The story starts with gawky teen Cosmo (Ferida Walsh-Peedo) feeling out of place at his new Dublin catholic school because his family doesn't have enough money to buy the required black dress shoes. After inadvertently clashing with oppressive headmaster Brother Baxter (Don Wycherley), the boy's attention quickly turns to the enigmatic pop princess and self-proclaimed model Raphina (Lucy Boynton) smoking cigarettes across the street. To win her attention, Cosmo decides to form a rock band with his classmates and invites Penny to be the star attraction in their videos for songs he has yet to actually compose. The rest of the movie charts the rise and fall of their band Sing Street as it mutates through various stylistic incarnations to play a big show at the school dance.

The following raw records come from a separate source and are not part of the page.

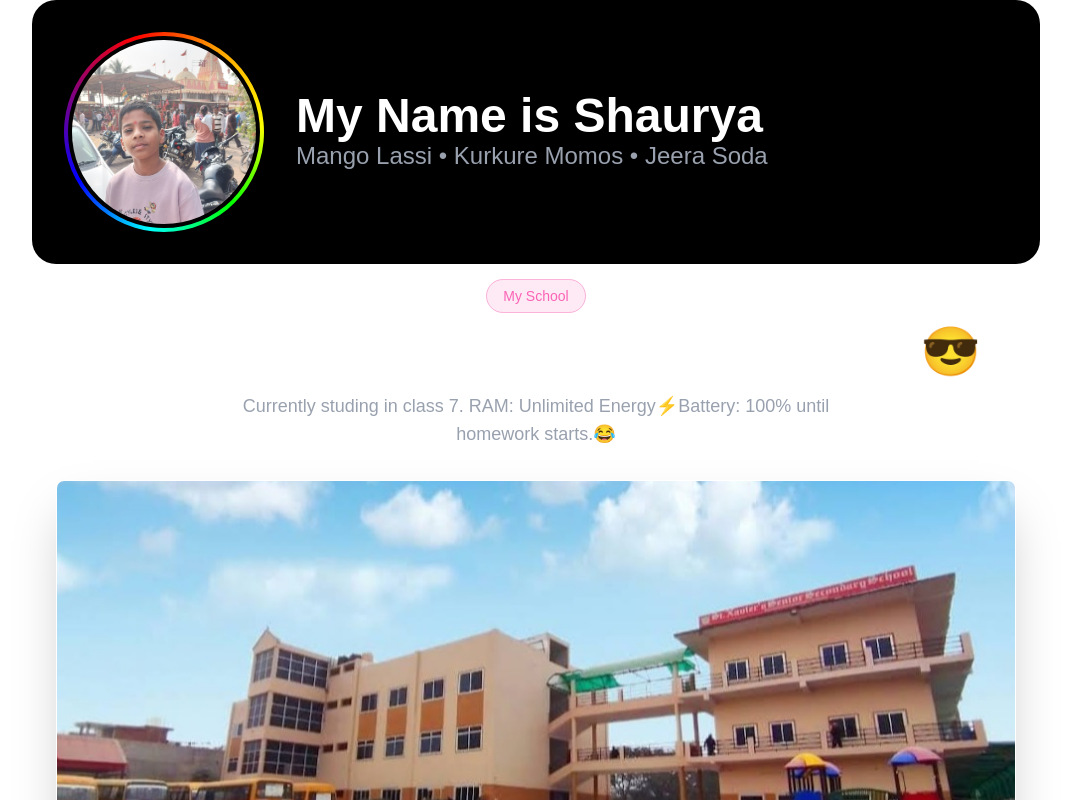
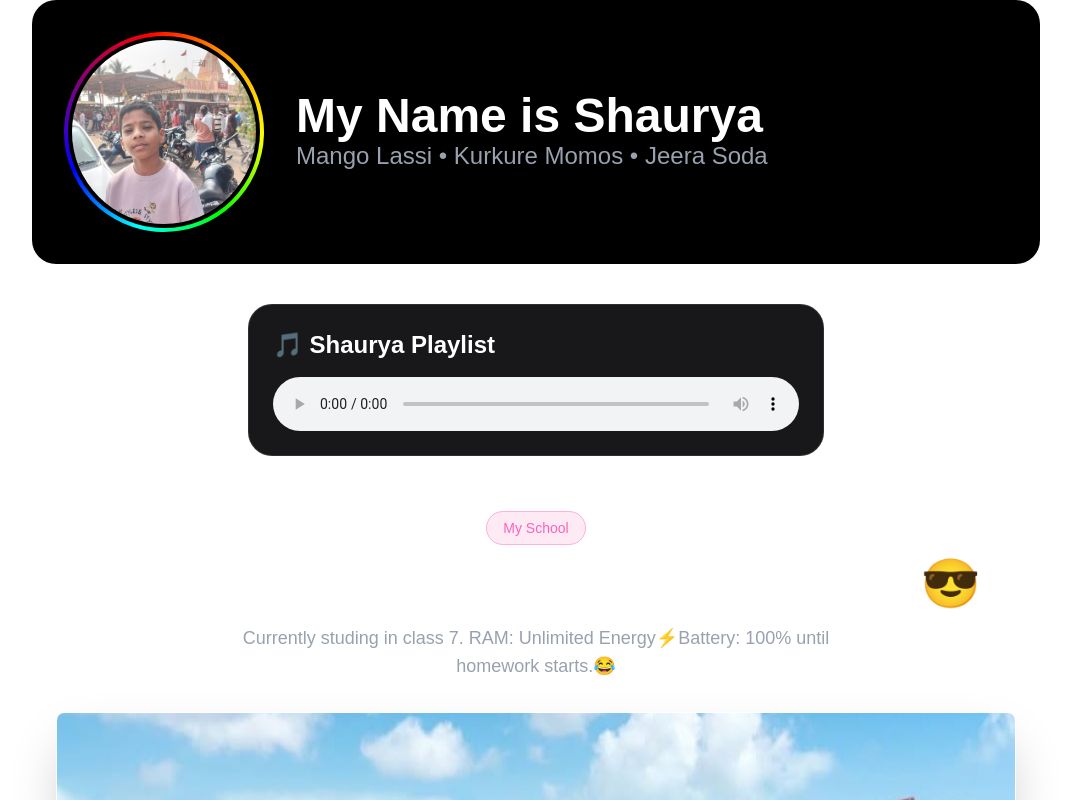
Before and after one commit to bipinmishra16/shaurya-trip, a Next.js app: page / in a window 1280 px wide. Shown: the top 800 px of the page, without its empty margins (104-1175 px from the left). Built offline with nearby package versions, Linux system fonts and the light colour scheme.

Commit message:
chore: song added succesfully

```diff
--- /dev/null
+++ b/components/MyAudio.tsx
@@ -0,0 +1,18 @@
+const Playlist = () => {
+  return (
+    <section className="py-10">
+      <div className="mx-auto max-w-xl rounded-3xl border border-white/10 bg-zinc-900 p-6">
+        <h2 className="mb-4 text-2xl font-bold text-white">
+          🎵 Shaurya Playlist
+        </h2>
+
+        <audio controls className="w-full">
+          <source src="/audio.mpeg" type="audio/mpeg" />
+          Your browser does not support the audio element.
+        </audio>
+      </div>
+    </section>
+  );
+};
+
+export default Playlist;
--- a/components/MyProfile.tsx
+++ b/components/MyProfile.tsx
@@ -3,9 +3,11 @@
 import Image from "next/image";
 import MyImage from "@/public/images.png";
 import { motion } from "framer-motion";
+import MyAudio from "@/components/MyAudio";
 
 const MyProfile = () => {
   return (
+    <>
     <div className="flex flex-col items-center gap-6 rounded-3xl bg-black p-8 text-center md:flex-row md:items-center md:justify-start md:gap-8 md:text-left">
       {/* Image */}
       <div className="relative h-50 w-50">
@@ -38,7 +40,10 @@ const MyProfile = () => {
           Mango Lassi • Kurkure Momos • Jeera Soda
         </p>
       </div>
+
     </div>
+    <MyAudio />
+    </>
   );
 };
 
```
Also changed, not shown: 1 other file (tests, documents, lock files or other folders).
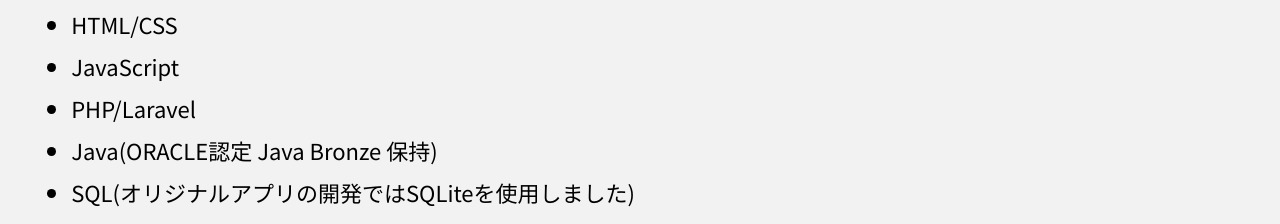
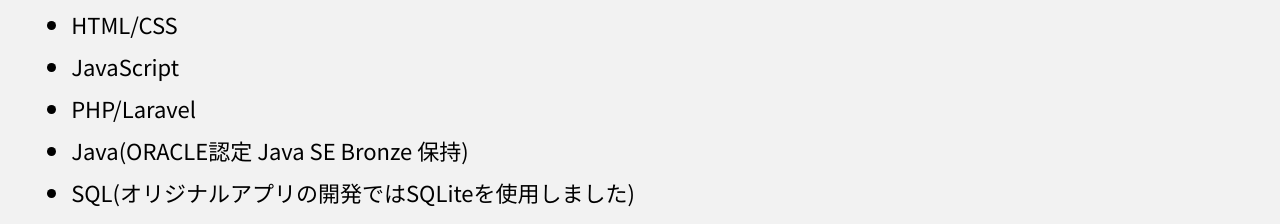
Before and after one commit to hoku23/portfolio, a plain HTML site: page index.html in a window 1280 px wide. Shown: the part 1520-1744 px from the top of the page. Drawn offline with Linux system fonts and the light colour scheme.

Commit message:
update skill

```diff
--- a/index.html
+++ b/index.html
@@ -77,7 +77,7 @@
                         <li>HTML/CSS</li>
                         <li>JavaScript</li>
                         <li>PHP/Laravel</li>
-                        <li>Java(ORACLE認定 Java Bronze 保持)</li>
+                        <li>Java(ORACLE認定 Java SE Bronze 保持)</li>
                         <li>SQL(オリジナルアプリの開発ではSQLiteを使用しました)</li>
                         <li>Git/GitHub</li>
                         <li>Linux</li>
```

Children performing in films can rapidly become trite and annoying, but that never happens here. Despite their minor ages, the principles are able to elicit pathos and genuine emotions for their characters without every seeming hackneyed. Whether they are timidly avoiding the school bully, courageously vying for individuality against the conformity of their school setting, composing tunes to woo the pretty girl or directly comforting the working class reality of their dysfunctional families imposed by 1985 Dublin, it all comes across as genuine and even heartwarming. The whole thing seems like a teen version of 1991's The Commitments, but with lower stakes, yet the same amount of heart.
The real star of Sing Street, however, is the music. While the film starts in the middle of the decade and progresses quickly through a year of sonic diversity, the soundtrack provides snippets of some of the best sounds of that era. The original songs performed by the teens could easily have waned into School of Rock territory, where the subject is vapid teen angst and classroom complaining, but these are performed with such conviction and panache, that never occurs. Even if the changing retro clothes and hairstyles may seem a little forced in the cramped story's timeline, the participants embrace them so eagerly as they search for identity, it always seems believable. A notable omission is the music of U2, especially odd given that Bono and the Edge were involved in the production, but perhaps the inclusion of Dublin's favorite sons on screen or via songs would have overshadowed the development of the fictional band's rise to grade-school glory.
Perhaps the best part of Sing Street is how the finale is handled. Both the romantic subplot and the ascendance of the band converge to a crescendo at the big school dance, and the story could have easily ended there with a classic 80s freeze frame of triumph ala Purple Rain, but the story instead goes on to offer a sweet open resolution for the characters.
If you want to hear some classic UK 80s music and distract yourself with a sweet story about love and the love of music, take yourself down to Sing Street and take a musical journey which will leave you with a goofy smile on your face.
Directed by John Carney
Starring Ferida Walsh-Peelo, Lucy Boynton, and Don Wycherley
149 minutes, Rated PG for strong language and some bullying, drug material and teen smoking.
Jonathan Rich is a freelance journalist, high school educator, and self-professed comic book nerd working in the Blue Ridge Mountains of western North Carolina. He writes about entertainment and pop culture for various print and web publications, including bleedingcool.com.